So what’s the best thing to do as a home buyer to ensure a fair price on a new home? Make sure the bids you receive are apples to apples comparisons. Find out as much as you can about each builder’s product. Tour other homes they?ve built. Find out as much specific information as you can about standard allowances, finishes, grades of carpet and lighting fixtures, paint, brick, plumbing and heating systems, and other building materials. Consider how long a builder has been in business and the quality of the building materials used in his homes. Compare one builder’s standard building materials to another’s.
Being aware of where your money is going can be a comforting factor as a new home buyer. Taking into consideration building materials along with the level of amenities and regulations that might affect its price will help you prepare for a successful building process.
Can I Afford It?
For many of us as home buyers, the price of building a new home enters our minds in two contexts:
Can I afford to buy it?
Do I want to pay that price for this house?
Unless we are licensed appraisers, most of us rarely think about what makes up the cost of the new home.

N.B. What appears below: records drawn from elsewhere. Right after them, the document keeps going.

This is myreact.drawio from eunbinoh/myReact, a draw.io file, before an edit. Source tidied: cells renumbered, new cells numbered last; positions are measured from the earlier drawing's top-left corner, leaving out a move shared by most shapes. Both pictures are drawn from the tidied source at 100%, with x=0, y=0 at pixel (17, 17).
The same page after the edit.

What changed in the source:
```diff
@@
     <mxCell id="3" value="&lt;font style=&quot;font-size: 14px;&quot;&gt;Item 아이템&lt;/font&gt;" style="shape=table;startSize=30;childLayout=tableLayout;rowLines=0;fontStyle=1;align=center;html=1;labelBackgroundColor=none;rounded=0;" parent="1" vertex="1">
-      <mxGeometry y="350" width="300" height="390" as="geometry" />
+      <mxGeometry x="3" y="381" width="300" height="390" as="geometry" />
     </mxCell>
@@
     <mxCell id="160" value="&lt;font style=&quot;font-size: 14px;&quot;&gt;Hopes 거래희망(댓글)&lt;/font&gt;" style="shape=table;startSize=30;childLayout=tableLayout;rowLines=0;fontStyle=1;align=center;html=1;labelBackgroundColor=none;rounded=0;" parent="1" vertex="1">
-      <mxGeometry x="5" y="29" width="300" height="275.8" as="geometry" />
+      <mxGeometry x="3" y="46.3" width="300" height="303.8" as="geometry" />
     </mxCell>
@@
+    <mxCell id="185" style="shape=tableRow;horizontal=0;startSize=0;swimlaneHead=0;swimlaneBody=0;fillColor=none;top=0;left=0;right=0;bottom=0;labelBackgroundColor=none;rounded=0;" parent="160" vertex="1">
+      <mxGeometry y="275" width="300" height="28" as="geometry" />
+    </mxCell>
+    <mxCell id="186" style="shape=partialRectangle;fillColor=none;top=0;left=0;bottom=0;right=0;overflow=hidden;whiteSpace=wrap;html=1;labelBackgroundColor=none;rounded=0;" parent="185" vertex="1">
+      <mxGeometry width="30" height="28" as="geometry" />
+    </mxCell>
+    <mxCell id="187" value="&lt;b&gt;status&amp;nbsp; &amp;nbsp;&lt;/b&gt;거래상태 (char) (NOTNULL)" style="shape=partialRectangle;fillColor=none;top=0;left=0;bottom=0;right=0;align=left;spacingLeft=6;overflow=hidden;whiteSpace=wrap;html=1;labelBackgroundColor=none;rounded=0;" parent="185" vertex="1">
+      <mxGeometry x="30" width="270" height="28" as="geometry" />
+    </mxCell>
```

And if we really knew, we might be surprised to find out where the money we are spending is actually going.
The information below breaks down the cost of a detached, single-family home based on national averages from a recent Builders Survey of Construction Costs a survey of 50 nationwide builders in 37 metro areas, conducted by the National Association of Home Builders, and averages from the Marshall Valuation Service ? a manual used by licensed appraisers.
Construction Costs (Materials & Labor) 55-60%
Finished Lost Costs 25-30%
Financing Costs 2-5%
Overhead & General Expenses 5-7%
Marketing Costs 2-5%
Sales Commission 3-6%